"With the microlauncher competition, we have triggered commercial activities in the European launch vehicle landscape, which has so far been heavily dominated by large companies and government development programmes. In this way, we have paved a cost-effective commercial path into the launch services market for SMEs with innovative ideas and concepts. The fact that the ESA Member States decided at the recent ESA Council at Ministerial Level to open up the transport of ESA payloads to privately financed European launchers is another step on this path, which will have a lasting impact on European spaceflight and also open up Europe's largest payload market to the already successful German microlauncher companies. The third successful round of financing has helped the first microlauncher competition winner, Isar Aerospace, to raise over 300 million euros in total funding. This example shows that private financing of space start-ups is indeed possible in Europe. We are already looking forward to the first rocket launches of the microlauncher competition," explains Walther Pelzer.

Test stands for space propulsion – customisation on a large scale

For more than 60 years, DLR Lampoldshausen has geared its research and testing activities to the needs of the European launch market. Today's test stand portfolio reflects these requirements. Thanks to its flexible, efficient and scalable test infrastructure, the Lampoldshausen-based DLR Institute of Space Propulsion is shaping a smooth transition to future propulsion systems while making the best possible use of existing infrastructure and know-how.

"It is not only new development and manufacturing methods for engines and engine components that determine success in space transport.
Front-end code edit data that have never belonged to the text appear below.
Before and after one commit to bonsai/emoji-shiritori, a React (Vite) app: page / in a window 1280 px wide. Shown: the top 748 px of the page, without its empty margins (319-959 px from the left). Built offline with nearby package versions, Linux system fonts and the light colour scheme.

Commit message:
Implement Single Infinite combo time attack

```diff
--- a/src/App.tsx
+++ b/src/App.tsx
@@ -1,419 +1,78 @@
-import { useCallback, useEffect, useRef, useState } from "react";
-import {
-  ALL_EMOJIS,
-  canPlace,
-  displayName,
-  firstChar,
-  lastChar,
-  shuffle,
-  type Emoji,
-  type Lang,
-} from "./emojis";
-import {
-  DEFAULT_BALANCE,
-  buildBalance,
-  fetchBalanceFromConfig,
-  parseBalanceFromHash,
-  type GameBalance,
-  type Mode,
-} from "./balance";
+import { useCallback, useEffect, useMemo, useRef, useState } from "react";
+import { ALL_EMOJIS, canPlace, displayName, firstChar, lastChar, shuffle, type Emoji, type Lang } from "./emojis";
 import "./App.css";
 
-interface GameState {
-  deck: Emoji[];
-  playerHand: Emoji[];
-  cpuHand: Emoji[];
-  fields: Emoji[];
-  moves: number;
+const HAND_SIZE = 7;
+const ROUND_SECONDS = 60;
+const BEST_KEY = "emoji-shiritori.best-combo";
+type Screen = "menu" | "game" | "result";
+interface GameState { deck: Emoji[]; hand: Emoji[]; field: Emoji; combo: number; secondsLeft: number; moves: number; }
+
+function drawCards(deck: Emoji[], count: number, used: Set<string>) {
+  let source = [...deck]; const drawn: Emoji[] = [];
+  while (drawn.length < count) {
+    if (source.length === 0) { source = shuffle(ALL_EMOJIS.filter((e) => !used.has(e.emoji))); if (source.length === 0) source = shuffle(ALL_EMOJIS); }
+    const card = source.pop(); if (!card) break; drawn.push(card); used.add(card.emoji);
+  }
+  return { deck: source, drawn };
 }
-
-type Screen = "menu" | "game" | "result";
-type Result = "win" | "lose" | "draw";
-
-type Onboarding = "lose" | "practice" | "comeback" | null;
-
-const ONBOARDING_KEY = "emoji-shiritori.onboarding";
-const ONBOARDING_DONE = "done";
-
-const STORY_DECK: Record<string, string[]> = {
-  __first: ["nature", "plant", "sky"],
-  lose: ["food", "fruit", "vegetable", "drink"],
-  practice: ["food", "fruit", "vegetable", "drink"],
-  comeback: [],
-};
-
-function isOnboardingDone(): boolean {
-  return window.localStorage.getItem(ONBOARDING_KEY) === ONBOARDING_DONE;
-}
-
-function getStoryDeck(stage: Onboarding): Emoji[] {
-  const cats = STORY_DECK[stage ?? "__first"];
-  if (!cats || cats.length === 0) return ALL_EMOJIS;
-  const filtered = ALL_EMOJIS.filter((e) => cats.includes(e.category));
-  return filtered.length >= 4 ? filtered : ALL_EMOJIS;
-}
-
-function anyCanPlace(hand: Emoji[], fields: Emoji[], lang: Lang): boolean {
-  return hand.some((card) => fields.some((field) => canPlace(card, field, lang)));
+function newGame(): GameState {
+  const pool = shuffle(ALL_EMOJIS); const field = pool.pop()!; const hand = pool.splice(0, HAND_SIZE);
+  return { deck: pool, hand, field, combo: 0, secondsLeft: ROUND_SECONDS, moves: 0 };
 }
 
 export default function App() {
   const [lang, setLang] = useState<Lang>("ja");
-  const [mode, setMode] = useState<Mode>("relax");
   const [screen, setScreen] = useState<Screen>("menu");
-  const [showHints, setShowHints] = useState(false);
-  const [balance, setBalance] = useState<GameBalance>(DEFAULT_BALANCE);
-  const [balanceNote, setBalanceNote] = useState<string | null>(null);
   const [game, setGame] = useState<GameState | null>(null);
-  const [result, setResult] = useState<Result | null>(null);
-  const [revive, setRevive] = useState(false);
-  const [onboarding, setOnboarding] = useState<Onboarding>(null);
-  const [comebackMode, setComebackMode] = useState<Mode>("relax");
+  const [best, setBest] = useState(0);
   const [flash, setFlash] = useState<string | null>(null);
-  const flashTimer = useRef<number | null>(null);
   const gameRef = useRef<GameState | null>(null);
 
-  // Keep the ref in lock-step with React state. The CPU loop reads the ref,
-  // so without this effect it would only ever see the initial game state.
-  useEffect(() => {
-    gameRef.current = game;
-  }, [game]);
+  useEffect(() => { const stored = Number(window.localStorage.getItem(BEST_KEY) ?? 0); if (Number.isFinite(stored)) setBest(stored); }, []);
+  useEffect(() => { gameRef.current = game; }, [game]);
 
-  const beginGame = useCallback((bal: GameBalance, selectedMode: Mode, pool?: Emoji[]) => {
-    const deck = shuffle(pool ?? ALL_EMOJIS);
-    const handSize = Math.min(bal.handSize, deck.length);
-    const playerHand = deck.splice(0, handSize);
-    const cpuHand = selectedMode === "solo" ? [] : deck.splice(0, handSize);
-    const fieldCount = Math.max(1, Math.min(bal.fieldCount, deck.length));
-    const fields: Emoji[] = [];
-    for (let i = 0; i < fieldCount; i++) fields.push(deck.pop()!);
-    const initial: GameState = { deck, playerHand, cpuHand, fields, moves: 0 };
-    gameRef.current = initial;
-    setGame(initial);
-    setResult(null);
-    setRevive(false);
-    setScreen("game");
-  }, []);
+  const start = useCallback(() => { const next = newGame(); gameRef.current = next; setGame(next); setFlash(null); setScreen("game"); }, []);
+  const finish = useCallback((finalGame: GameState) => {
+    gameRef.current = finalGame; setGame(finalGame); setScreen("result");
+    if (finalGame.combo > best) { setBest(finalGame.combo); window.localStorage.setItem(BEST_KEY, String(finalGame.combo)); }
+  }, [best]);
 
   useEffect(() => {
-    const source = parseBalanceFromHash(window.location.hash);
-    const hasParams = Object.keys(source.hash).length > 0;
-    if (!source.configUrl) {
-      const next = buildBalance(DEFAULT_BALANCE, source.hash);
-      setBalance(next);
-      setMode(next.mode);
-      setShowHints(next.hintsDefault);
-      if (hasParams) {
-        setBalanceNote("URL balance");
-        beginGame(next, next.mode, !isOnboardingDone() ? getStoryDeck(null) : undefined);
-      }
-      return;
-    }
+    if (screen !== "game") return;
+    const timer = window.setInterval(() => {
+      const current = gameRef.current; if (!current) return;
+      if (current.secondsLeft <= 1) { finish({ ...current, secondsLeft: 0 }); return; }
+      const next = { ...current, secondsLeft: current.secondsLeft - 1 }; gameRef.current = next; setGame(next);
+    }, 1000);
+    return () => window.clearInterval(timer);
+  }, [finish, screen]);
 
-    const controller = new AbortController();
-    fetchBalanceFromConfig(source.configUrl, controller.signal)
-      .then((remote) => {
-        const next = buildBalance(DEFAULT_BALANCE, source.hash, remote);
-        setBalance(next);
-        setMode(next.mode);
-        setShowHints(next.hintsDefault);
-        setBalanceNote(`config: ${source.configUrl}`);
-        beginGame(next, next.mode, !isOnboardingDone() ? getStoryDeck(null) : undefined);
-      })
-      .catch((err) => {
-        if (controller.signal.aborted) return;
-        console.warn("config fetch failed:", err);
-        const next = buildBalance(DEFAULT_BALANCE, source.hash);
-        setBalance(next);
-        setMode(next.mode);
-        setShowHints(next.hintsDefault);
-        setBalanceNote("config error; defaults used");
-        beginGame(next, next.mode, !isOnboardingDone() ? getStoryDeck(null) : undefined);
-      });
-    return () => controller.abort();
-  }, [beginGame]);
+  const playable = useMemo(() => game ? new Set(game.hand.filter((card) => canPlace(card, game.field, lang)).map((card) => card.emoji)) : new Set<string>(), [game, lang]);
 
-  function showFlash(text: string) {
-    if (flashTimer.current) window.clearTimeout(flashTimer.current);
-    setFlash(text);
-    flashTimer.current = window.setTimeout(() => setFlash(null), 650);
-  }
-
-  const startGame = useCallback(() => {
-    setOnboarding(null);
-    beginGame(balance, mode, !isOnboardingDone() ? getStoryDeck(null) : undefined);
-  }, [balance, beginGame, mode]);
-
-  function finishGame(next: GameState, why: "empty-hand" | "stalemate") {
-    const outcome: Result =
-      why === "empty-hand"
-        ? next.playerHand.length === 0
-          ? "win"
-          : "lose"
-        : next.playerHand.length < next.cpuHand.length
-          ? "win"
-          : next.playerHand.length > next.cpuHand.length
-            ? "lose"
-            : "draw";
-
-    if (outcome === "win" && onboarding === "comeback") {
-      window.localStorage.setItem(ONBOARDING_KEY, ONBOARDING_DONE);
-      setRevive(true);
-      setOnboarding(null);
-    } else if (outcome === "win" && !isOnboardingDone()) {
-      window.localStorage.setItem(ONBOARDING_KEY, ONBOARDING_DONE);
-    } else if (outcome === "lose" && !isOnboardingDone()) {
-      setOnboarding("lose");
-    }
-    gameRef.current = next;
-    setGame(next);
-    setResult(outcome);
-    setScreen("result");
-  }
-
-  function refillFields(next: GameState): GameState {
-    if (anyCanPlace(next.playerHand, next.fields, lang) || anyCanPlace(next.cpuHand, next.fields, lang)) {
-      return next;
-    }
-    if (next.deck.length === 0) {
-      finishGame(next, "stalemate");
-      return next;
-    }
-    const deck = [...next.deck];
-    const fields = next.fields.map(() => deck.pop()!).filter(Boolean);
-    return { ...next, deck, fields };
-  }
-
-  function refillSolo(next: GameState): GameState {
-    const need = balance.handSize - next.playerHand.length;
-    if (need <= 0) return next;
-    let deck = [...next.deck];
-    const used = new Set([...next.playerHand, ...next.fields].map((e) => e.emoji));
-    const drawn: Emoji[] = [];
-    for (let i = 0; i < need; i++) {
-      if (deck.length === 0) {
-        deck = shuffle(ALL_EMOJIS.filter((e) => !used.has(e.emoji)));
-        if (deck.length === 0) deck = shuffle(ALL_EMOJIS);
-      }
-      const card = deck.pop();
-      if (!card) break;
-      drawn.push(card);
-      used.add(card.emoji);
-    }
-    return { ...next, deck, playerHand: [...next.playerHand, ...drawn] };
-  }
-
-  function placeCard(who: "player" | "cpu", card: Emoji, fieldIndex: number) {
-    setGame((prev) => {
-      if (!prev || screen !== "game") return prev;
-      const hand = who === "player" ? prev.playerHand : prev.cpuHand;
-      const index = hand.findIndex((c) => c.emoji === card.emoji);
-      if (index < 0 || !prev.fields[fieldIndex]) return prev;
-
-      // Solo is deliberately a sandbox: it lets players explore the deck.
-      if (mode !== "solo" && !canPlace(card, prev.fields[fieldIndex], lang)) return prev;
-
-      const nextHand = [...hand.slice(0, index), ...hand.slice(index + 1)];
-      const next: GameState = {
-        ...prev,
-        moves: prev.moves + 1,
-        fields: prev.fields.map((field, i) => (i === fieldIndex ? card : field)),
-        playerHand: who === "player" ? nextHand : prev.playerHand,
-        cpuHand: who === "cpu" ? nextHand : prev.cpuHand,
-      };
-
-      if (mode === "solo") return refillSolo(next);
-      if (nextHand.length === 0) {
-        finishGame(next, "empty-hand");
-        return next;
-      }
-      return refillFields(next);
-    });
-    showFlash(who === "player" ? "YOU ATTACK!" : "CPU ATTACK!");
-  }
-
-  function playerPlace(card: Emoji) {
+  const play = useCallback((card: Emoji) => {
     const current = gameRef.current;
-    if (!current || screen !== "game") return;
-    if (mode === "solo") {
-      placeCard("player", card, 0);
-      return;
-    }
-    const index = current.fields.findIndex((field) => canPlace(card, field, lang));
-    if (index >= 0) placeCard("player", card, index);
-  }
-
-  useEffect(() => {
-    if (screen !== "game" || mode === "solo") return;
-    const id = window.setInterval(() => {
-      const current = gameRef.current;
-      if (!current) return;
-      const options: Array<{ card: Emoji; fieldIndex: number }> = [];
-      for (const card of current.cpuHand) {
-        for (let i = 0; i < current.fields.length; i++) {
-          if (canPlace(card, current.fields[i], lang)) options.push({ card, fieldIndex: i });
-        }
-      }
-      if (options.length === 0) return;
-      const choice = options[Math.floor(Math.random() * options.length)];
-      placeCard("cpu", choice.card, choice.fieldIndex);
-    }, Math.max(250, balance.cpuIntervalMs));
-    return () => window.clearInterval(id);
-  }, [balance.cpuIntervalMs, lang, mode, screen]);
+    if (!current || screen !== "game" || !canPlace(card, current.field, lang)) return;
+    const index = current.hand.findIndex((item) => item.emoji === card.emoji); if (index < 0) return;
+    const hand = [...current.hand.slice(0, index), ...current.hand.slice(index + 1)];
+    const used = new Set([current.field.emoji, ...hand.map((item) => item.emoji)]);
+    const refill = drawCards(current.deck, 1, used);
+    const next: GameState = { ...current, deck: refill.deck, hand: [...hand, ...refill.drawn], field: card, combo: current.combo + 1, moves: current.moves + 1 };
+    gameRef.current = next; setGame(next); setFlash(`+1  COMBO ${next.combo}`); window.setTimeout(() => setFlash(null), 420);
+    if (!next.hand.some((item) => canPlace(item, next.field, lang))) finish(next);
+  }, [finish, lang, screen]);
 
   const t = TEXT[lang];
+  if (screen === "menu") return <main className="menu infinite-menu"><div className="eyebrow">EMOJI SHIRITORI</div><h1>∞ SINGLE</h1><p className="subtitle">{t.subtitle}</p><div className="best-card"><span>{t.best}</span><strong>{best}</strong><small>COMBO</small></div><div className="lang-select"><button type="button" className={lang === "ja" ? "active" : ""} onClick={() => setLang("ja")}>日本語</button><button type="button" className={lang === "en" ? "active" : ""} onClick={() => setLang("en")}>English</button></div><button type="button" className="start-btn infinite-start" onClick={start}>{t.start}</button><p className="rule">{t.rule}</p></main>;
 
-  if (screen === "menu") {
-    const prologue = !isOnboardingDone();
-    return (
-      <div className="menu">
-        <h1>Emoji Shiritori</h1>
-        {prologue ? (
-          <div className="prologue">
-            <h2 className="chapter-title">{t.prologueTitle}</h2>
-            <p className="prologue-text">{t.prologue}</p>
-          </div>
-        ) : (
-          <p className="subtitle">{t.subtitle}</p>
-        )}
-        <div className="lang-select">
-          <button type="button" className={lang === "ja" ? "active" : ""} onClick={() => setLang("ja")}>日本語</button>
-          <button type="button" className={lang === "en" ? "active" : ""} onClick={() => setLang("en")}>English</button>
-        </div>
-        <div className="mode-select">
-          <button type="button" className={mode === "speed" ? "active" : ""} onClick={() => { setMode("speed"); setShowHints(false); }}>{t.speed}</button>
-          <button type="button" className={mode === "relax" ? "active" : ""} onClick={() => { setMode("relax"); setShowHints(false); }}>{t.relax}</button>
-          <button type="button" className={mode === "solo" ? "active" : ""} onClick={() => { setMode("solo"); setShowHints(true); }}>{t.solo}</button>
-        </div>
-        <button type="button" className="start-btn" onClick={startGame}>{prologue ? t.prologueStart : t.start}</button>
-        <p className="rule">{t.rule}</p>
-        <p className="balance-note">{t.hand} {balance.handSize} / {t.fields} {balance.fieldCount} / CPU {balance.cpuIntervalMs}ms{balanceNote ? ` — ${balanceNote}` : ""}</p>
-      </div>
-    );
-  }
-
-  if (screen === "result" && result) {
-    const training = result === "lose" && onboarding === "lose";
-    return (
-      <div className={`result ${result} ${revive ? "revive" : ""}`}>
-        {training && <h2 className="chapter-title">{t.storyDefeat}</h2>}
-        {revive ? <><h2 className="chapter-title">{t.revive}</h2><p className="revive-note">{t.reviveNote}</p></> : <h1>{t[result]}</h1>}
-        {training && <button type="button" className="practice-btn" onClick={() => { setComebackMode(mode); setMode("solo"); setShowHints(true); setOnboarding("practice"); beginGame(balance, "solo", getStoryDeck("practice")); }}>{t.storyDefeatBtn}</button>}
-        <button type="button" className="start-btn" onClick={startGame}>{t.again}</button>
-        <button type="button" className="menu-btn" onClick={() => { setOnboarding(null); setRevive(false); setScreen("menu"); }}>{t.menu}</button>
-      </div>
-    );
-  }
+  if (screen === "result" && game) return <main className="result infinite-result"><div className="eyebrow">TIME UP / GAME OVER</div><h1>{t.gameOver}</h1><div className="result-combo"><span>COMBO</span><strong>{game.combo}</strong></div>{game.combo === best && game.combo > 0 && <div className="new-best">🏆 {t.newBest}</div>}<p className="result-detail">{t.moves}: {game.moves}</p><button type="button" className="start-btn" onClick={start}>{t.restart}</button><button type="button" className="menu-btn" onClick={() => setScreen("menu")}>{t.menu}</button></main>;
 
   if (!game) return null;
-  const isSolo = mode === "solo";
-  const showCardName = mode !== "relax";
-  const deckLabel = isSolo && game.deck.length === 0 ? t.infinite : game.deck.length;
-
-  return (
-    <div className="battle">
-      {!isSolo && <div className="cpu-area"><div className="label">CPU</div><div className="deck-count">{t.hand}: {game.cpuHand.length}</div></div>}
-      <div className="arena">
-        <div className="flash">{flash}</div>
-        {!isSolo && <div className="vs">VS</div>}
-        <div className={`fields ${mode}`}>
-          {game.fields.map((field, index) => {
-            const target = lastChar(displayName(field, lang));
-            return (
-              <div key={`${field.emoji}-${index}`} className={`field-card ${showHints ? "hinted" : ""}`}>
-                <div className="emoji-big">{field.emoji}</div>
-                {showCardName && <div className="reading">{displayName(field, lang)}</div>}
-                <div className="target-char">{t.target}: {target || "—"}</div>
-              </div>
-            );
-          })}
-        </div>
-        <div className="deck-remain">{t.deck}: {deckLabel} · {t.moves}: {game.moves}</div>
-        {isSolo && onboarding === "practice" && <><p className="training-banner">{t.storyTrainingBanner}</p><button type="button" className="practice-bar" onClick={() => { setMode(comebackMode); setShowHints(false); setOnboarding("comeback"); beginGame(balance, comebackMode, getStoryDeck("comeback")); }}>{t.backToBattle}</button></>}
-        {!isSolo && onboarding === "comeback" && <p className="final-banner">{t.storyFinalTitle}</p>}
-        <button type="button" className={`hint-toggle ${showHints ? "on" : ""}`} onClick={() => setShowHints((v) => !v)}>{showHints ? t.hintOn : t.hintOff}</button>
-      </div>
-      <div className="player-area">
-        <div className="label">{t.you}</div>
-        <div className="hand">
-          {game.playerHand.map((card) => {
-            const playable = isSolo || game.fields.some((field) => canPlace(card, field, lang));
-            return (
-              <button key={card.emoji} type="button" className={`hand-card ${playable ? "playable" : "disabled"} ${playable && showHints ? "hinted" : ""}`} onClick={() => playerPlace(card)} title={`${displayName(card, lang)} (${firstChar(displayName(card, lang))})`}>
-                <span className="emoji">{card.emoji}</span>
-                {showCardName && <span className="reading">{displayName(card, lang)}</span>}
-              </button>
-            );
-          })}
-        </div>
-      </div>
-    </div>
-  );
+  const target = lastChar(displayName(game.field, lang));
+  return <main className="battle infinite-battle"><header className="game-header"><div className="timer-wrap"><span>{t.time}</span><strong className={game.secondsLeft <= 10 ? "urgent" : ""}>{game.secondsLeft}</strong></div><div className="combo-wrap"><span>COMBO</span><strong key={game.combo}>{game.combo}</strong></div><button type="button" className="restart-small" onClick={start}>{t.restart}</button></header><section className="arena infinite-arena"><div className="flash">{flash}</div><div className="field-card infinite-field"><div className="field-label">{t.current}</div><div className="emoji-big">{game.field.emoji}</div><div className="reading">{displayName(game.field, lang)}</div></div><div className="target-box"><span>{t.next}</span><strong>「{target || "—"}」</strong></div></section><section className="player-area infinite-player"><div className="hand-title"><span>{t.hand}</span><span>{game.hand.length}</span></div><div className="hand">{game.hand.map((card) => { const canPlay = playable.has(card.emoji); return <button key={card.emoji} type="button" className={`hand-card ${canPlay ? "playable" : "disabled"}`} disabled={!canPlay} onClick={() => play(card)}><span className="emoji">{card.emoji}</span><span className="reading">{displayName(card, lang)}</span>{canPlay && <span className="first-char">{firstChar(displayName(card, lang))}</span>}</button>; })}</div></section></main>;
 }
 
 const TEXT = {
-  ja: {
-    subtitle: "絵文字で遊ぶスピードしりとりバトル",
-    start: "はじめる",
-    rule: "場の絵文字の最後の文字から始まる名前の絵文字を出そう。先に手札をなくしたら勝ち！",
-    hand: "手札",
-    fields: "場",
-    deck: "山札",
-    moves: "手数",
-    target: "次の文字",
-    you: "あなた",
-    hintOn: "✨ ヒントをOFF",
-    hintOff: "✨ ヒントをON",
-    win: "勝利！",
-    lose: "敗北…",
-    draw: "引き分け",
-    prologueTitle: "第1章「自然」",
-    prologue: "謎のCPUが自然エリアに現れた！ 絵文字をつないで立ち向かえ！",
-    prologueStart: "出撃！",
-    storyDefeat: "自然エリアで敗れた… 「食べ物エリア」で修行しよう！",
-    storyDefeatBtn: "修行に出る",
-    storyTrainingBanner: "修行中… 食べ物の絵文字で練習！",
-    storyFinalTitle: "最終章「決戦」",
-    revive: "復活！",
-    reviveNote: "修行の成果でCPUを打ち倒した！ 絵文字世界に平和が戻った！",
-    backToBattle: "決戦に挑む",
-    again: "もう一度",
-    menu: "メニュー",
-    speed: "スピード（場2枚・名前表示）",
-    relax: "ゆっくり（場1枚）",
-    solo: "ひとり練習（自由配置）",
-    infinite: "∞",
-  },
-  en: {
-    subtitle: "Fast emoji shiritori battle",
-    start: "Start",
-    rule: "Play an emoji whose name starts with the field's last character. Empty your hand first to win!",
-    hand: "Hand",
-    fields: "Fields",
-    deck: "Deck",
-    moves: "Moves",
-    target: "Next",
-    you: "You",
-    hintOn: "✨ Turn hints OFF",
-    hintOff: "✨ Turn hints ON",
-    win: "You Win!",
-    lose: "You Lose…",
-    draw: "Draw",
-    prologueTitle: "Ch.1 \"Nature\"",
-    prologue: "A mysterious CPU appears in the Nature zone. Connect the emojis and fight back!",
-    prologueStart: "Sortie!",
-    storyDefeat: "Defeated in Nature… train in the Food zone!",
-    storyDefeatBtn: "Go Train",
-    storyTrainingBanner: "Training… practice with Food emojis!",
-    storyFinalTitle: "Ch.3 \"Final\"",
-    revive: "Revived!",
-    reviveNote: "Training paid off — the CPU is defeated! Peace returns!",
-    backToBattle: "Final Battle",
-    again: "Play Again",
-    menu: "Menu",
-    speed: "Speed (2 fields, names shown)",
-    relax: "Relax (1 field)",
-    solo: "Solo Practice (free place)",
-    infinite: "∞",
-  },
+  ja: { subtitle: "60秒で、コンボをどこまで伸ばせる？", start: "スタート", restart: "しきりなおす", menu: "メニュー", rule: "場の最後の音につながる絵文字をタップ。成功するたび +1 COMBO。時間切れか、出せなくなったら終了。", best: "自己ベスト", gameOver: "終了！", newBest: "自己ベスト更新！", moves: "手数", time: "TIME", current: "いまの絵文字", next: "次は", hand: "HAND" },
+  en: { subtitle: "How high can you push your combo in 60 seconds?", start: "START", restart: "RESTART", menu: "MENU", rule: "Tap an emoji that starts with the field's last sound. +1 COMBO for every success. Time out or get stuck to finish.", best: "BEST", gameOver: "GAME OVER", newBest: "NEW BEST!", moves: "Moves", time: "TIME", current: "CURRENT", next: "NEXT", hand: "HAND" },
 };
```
The overall operation of the optimised test structures, which enables highly efficient development up to operational readiness, is also important. For safe, independent and affordable access to space, we must not rest on structures of the past. In Lampoldshausen, we already have all the necessary facilities to test both the Ariane 6 and the future space propulsion systems of small launch vehicles at our test stands. Further optimisation is nevertheless urgently needed," concludes Stefan Schlechtriem.


Anja Kaboth

Corporate Communications Lampoldshausen
German Aerospace Center (DLR)
Corporate Communications
Im Langen Grund, 74239 Hardthausen
Tel: +49 6298 28-201

Martin Fleischmann

German Aerospace Center (DLR)
German Space Agency at DLR
Communications & Media Relations
Königswinterer Straße 522-524, 53227 Bonn
Tel: +49 228 447-120